Prompt: The data below is to be written out exactly, with no pictures.

-=-=-

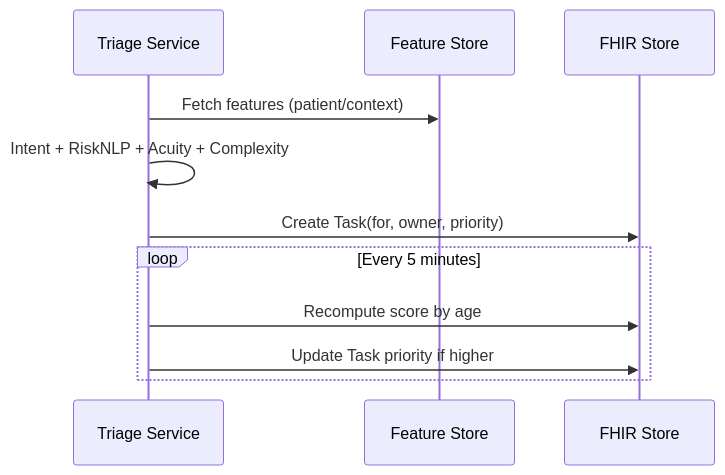
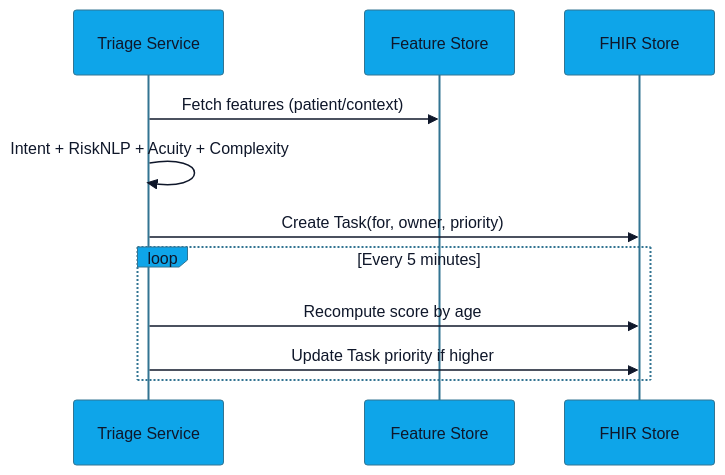
Before and after one commit to georgeahmed/onecare: the sixth of 13 diagrams in Algorithm.md, drawn with Mermaid. The commit also changed other lines of this file, not shown here.

````diff
--- a/Algorithm.md
+++ b/Algorithm.md
@@ -408,13 +463,14 @@
 ```mermaid
+%%{init: {'theme':'base', 'themeVariables': {'primaryColor': '#0ea5e9','secondaryColor': '#6366f1','tertiaryColor': '#10b981','primaryTextColor': '#0f172a','lineColor': '#64748b','fontFamily': 'Inter, ui-sans-serif, system-ui'}}}%%
 sequenceDiagram
   participant Tri as Triage Service
   participant FS as Feature Store
   participant F as FHIR Store
   Tri->>FS: Fetch features (patient/context)
   Tri->>Tri: Intent + RiskNLP + Acuity + Complexity
   Tri->>F: Create Task(for, owner, priority)
   loop Every 5 minutes
     Tri->>F: Recompute score by age
     Tri->>F: Update Task priority if higher
   end
 ```
````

-=-=-

Your solution:
Before and after one commit to georgeahmed/onecare: the sixth of 13 diagrams in Algorithm.md, drawn with Mermaid. The commit also changed other lines of this file, not shown here.

````diff
--- a/Algorithm.md
+++ b/Algorithm.md
@@ -408,13 +463,14 @@
 ```mermaid
+%%{init: {'theme':'base', 'themeVariables': {'primaryColor': '#0ea5e9','secondaryColor': '#6366f1','tertiaryColor': '#10b981','primaryTextColor': '#0f172a','lineColor': '#64748b','fontFamily': 'Inter, ui-sans-serif, system-ui'}}}%%
 sequenceDiagram
   participant Tri as Triage Service
   participant FS as Feature Store
   participant F as FHIR Store
   Tri->>FS: Fetch features (patient/context)
   Tri->>Tri: Intent + RiskNLP + Acuity + Complexity
   Tri->>F: Create Task(for, owner, priority)
   loop Every 5 minutes
     Tri->>F: Recompute score by age
     Tri->>F: Update Task priority if higher
   end
 ```
````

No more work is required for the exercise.